▽
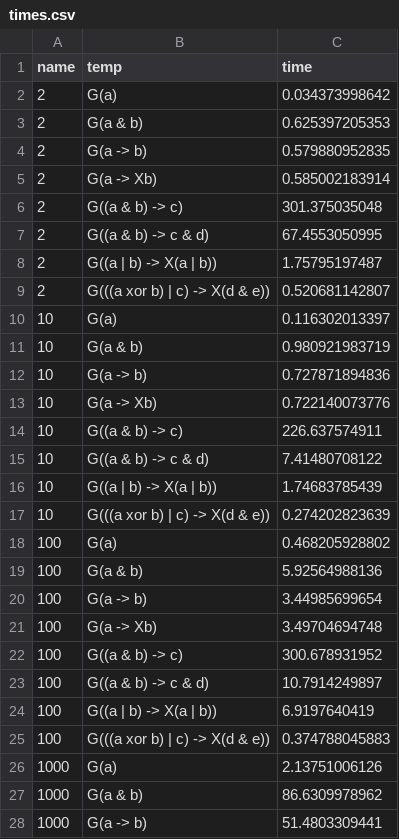
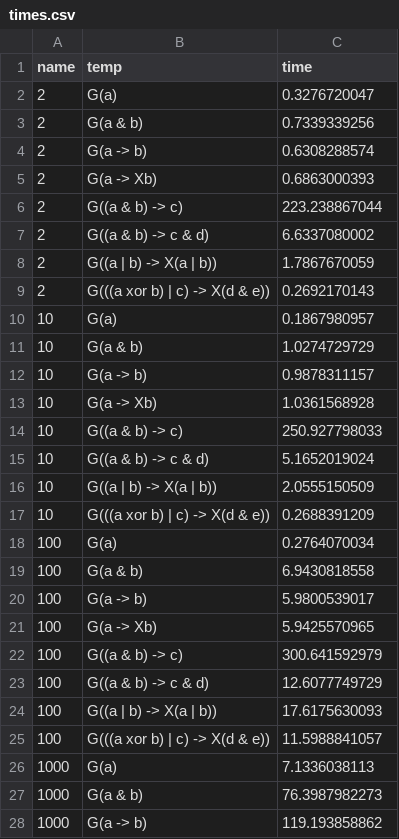
Before and after one commit to tcbrewer/xfer, a CSV file: times.csv, drawn as a sheet; only a part is shown; the diff covers the shown part only.

Commit message:
new times

```diff
--- a/times.csv
+++ b/times.csv
@@ -1,28 +1,28 @@
 name,temp,time
-2, G(a), 0.034373998642
-2, G(a & b), 0.625397205353
-2, G(a -> b), 0.579880952835
-2, G(a -> Xb), 0.585002183914
-2, G((a & b) -> c), 301.375035048
-2, G((a & b) -> c & d), 67.4553050995
-2, G((a | b) -> X(a | b)), 1.75795197487
-2, G(((a xor b) | c) -> X(d & e)), 0.520681142807
-10, G(a), 0.116302013397
-10, G(a & b), 0.980921983719
-10, G(a -> b), 0.727871894836
-10, G(a -> Xb), 0.722140073776
-10, G((a & b) -> c), 226.637574911
-10, G((a & b) -> c & d), 7.41480708122
-10, G((a | b) -> X(a | b)), 1.74683785439
-10, G(((a xor b) | c) -> X(d & e)), 0.274202823639
-100, G(a), 0.468205928802
-100, G(a & b), 5.92564988136
-100, G(a -> b), 3.44985699654
-100, G(a -> Xb), 3.49704694748
-100, G((a & b) -> c), 300.678931952
-100, G((a & b) -> c & d), 10.7914249897
-100, G((a | b) -> X(a | b)), 6.9197640419
-100, G(((a xor b) | c) -> X(d & e)), 0.374788045883
-1000, G(a), 2.13751006126
-1000, G(a & b), 86.6309978962
-1000, G(a -> b), 51.4803309441
+2, G(a),0.3276720047
+2, G(a & b),0.7339339256
+2, G(a -> b),0.6308288574
+2, G(a -> Xb),0.6863000393
+2, G((a & b) -> c),223.238867044
+2, G((a & b) -> c & d),6.6337080002
+2, G((a | b) -> X(a | b)),1.7867670059
+2, G(((a xor b) | c) -> X(d & e)),0.2692170143
+10, G(a),0.1867980957
+10, G(a & b),1.0274729729
+10, G(a -> b),0.9878311157
+10, G(a -> Xb),1.0361568928
+10, G((a & b) -> c),250.927798033
+10, G((a & b) -> c & d),5.1652019024
+10, G((a | b) -> X(a | b)),2.0555150509
+10, G(((a xor b) | c) -> X(d & e)),0.2688391209
+100, G(a),0.2764070034
+100, G(a & b),6.9430818558
+100, G(a -> b),5.9800539017
+100, G(a -> Xb),5.9425570965
+100, G((a & b) -> c),300.641592979
+100, G((a & b) -> c & d),12.6077749729
+100, G((a | b) -> X(a | b)),17.6175630093
+100, G(((a xor b) | c) -> X(d & e)),11.5988841057
+1000, G(a),7.1336038113
+1000, G(a & b),76.3987982273
+1000, G(a -> b),119.193858862
```
Also changed, not shown: 8 removed rows and 5 edited cells elsewhere in this file.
△
Everything in the data must be printed verbatim except the pictures.

ANSWER FOR THE TASK:
Before and after one commit to tcbrewer/xfer, a CSV file: times.csv, drawn as a sheet; only a part is shown; the diff covers the shown part only.

Commit message:
new times

```diff
--- a/times.csv
+++ b/times.csv
@@ -1,28 +1,28 @@
 name,temp,time
-2, G(a), 0.034373998642
-2, G(a & b), 0.625397205353
-2, G(a -> b), 0.579880952835
-2, G(a -> Xb), 0.585002183914
-2, G((a & b) -> c), 301.375035048
-2, G((a & b) -> c & d), 67.4553050995
-2, G((a | b) -> X(a | b)), 1.75795197487
-2, G(((a xor b) | c) -> X(d & e)), 0.520681142807
-10, G(a), 0.116302013397
-10, G(a & b), 0.980921983719
-10, G(a -> b), 0.727871894836
-10, G(a -> Xb), 0.722140073776
-10, G((a & b) -> c), 226.637574911
-10, G((a & b) -> c & d), 7.41480708122
-10, G((a | b) -> X(a | b)), 1.74683785439
-10, G(((a xor b) | c) -> X(d & e)), 0.274202823639
-100, G(a), 0.468205928802
-100, G(a & b), 5.92564988136
-100, G(a -> b), 3.44985699654
-100, G(a -> Xb), 3.49704694748
-100, G((a & b) -> c), 300.678931952
-100, G((a & b) -> c & d), 10.7914249897
-100, G((a | b) -> X(a | b)), 6.9197640419
-100, G(((a xor b) | c) -> X(d & e)), 0.374788045883
-1000, G(a), 2.13751006126
-1000, G(a & b), 86.6309978962
-1000, G(a -> b), 51.4803309441
+2, G(a),0.3276720047
+2, G(a & b),0.7339339256
+2, G(a -> b),0.6308288574
+2, G(a -> Xb),0.6863000393
+2, G((a & b) -> c),223.238867044
+2, G((a & b) -> c & d),6.6337080002
+2, G((a | b) -> X(a | b)),1.7867670059
+2, G(((a xor b) | c) -> X(d & e)),0.2692170143
+10, G(a),0.1867980957
+10, G(a & b),1.0274729729
+10, G(a -> b),0.9878311157
+10, G(a -> Xb),1.0361568928
+10, G((a & b) -> c),250.927798033
+10, G((a & b) -> c & d),5.1652019024
+10, G((a | b) -> X(a | b)),2.0555150509
+10, G(((a xor b) | c) -> X(d & e)),0.2688391209
+100, G(a),0.2764070034
+100, G(a & b),6.9430818558
+100, G(a -> b),5.9800539017
+100, G(a -> Xb),5.9425570965
+100, G((a & b) -> c),300.641592979
+100, G((a & b) -> c & d),12.6077749729
+100, G((a | b) -> X(a | b)),17.6175630093
+100, G(((a xor b) | c) -> X(d & e)),11.5988841057
+1000, G(a),7.1336038113
+1000, G(a & b),76.3987982273
+1000, G(a -> b),119.193858862
```
Also changed, not shown: 8 removed rows and 5 edited cells elsewhere in this file.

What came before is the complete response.